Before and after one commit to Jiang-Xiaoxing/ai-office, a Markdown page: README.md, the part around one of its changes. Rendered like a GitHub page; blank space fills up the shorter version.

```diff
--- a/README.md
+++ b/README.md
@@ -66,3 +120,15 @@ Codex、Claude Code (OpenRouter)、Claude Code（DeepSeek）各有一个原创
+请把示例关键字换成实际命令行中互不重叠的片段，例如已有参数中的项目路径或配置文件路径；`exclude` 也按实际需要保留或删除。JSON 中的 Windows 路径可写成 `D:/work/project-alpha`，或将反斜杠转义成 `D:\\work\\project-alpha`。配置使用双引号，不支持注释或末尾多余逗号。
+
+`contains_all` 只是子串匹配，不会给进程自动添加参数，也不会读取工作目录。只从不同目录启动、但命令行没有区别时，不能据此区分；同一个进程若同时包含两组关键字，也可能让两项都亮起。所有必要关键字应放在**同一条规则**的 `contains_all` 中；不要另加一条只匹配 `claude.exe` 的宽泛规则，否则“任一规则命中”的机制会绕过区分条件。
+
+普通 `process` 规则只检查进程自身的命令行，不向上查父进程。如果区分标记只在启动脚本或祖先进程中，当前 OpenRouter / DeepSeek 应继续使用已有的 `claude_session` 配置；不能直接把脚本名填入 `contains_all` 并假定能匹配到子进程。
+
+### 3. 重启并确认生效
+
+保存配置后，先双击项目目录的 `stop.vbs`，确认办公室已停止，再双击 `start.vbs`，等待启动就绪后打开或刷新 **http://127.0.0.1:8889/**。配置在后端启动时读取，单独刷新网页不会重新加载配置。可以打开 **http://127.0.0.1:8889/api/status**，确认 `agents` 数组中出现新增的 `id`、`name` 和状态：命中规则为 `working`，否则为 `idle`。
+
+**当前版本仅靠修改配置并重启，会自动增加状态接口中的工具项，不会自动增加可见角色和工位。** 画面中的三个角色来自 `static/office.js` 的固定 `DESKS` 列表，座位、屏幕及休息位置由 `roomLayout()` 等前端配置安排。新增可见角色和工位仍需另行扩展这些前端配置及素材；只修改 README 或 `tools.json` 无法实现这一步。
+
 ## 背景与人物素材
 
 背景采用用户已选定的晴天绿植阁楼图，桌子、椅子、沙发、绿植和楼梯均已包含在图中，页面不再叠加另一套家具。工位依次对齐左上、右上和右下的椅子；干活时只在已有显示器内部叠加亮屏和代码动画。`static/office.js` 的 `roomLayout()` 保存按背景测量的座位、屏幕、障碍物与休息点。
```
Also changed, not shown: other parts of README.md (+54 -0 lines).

### What is required:
Write down the full listing again, exactly.

### Exercise output:
Before and after one commit to Jiang-Xiaoxing/ai-office, a Markdown page: README.md, the part around one of its changes. Rendered like a GitHub page; blank space fills up the shorter version.

```diff
--- a/README.md
+++ b/README.md
@@ -66,3 +120,15 @@ Codex、Claude Code (OpenRouter)、Claude Code（DeepSeek）各有一个原创
+请把示例关键字换成实际命令行中互不重叠的片段，例如已有参数中的项目路径或配置文件路径；`exclude` 也按实际需要保留或删除。JSON 中的 Windows 路径可写成 `D:/work/project-alpha`，或将反斜杠转义成 `D:\\work\\project-alpha`。配置使用双引号，不支持注释或末尾多余逗号。
+
+`contains_all` 只是子串匹配，不会给进程自动添加参数，也不会读取工作目录。只从不同目录启动、但命令行没有区别时，不能据此区分；同一个进程若同时包含两组关键字，也可能让两项都亮起。所有必要关键字应放在**同一条规则**的 `contains_all` 中；不要另加一条只匹配 `claude.exe` 的宽泛规则，否则“任一规则命中”的机制会绕过区分条件。
+
+普通 `process` 规则只检查进程自身的命令行，不向上查父进程。如果区分标记只在启动脚本或祖先进程中，当前 OpenRouter / DeepSeek 应继续使用已有的 `claude_session` 配置；不能直接把脚本名填入 `contains_all` 并假定能匹配到子进程。
+
+### 3. 重启并确认生效
+
+保存配置后，先双击项目目录的 `stop.vbs`，确认办公室已停止，再双击 `start.vbs`，等待启动就绪后打开或刷新 **http://127.0.0.1:8889/**。配置在后端启动时读取，单独刷新网页不会重新加载配置。可以打开 **http://127.0.0.1:8889/api/status**，确认 `agents` 数组中出现新增的 `id`、`name` 和状态：命中规则为 `working`，否则为 `idle`。
+
+**当前版本仅靠修改配置并重启，会自动增加状态接口中的工具项，不会自动增加可见角色和工位。** 画面中的三个角色来自 `static/office.js` 的固定 `DESKS` 列表，座位、屏幕及休息位置由 `roomLayout()` 等前端配置安排。新增可见角色和工位仍需另行扩展这些前端配置及素材；只修改 README 或 `tools.json` 无法实现这一步。
+
 ## 背景与人物素材
 
 背景采用用户已选定的晴天绿植阁楼图，桌子、椅子、沙发、绿植和楼梯均已包含在图中，页面不再叠加另一套家具。工位依次对齐左上、右上和右下的椅子；干活时只在已有显示器内部叠加亮屏和代码动画。`static/office.js` 的 `roomLayout()` 保存按背景测量的座位、屏幕、障碍物与休息点。
```
Also changed, not shown: other parts of README.md (+54 -0 lines).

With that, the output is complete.